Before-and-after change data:
[Start of Attachment]

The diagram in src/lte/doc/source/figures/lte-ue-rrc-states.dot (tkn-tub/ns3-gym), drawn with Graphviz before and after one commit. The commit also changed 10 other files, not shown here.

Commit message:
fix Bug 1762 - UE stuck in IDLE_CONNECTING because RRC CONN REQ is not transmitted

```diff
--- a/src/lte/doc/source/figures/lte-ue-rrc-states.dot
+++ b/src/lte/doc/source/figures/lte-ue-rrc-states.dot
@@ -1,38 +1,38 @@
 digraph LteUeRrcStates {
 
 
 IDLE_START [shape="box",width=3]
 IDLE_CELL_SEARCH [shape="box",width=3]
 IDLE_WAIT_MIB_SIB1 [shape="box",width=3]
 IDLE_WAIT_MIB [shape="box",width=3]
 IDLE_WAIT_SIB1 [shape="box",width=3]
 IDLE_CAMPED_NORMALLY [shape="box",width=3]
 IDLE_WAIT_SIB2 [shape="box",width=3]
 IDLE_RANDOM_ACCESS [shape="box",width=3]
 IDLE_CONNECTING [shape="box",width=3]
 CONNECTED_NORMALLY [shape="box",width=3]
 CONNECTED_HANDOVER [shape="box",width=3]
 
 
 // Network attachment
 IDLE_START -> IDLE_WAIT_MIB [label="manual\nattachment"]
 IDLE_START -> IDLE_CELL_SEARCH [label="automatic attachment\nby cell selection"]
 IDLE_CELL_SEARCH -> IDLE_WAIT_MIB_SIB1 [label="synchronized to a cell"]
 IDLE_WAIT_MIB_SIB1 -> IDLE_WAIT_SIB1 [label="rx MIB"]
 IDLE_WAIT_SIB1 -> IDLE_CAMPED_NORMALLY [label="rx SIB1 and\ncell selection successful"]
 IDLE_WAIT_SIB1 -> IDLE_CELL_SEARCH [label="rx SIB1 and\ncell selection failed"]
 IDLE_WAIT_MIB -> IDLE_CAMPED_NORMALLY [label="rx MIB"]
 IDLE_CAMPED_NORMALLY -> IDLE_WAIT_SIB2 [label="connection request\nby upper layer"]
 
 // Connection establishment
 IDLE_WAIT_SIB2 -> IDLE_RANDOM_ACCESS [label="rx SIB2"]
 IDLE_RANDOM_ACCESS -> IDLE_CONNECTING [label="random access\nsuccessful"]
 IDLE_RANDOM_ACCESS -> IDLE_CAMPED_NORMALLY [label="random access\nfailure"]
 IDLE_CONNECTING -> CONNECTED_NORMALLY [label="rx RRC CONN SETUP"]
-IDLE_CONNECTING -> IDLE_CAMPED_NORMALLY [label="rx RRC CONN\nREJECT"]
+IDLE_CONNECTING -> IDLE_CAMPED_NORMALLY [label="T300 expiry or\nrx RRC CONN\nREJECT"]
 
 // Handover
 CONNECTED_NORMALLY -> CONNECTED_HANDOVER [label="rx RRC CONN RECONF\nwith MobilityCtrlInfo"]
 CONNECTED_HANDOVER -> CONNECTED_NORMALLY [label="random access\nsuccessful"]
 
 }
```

[End of Attachment]

**TO DO:** Copy all lines of the preceding data that hold the word "source".

**THE ANSWER:**
The diagram in src/lte/doc/source/figures/lte-ue-rrc-states.dot (tkn-tub/ns3-gym), drawn with Graphviz before and after one commit. The commit also changed 10 other files, not shown here.
--- a/src/lte/doc/source/figures/lte-ue-rrc-states.dot
+++ b/src/lte/doc/source/figures/lte-ue-rrc-states.dot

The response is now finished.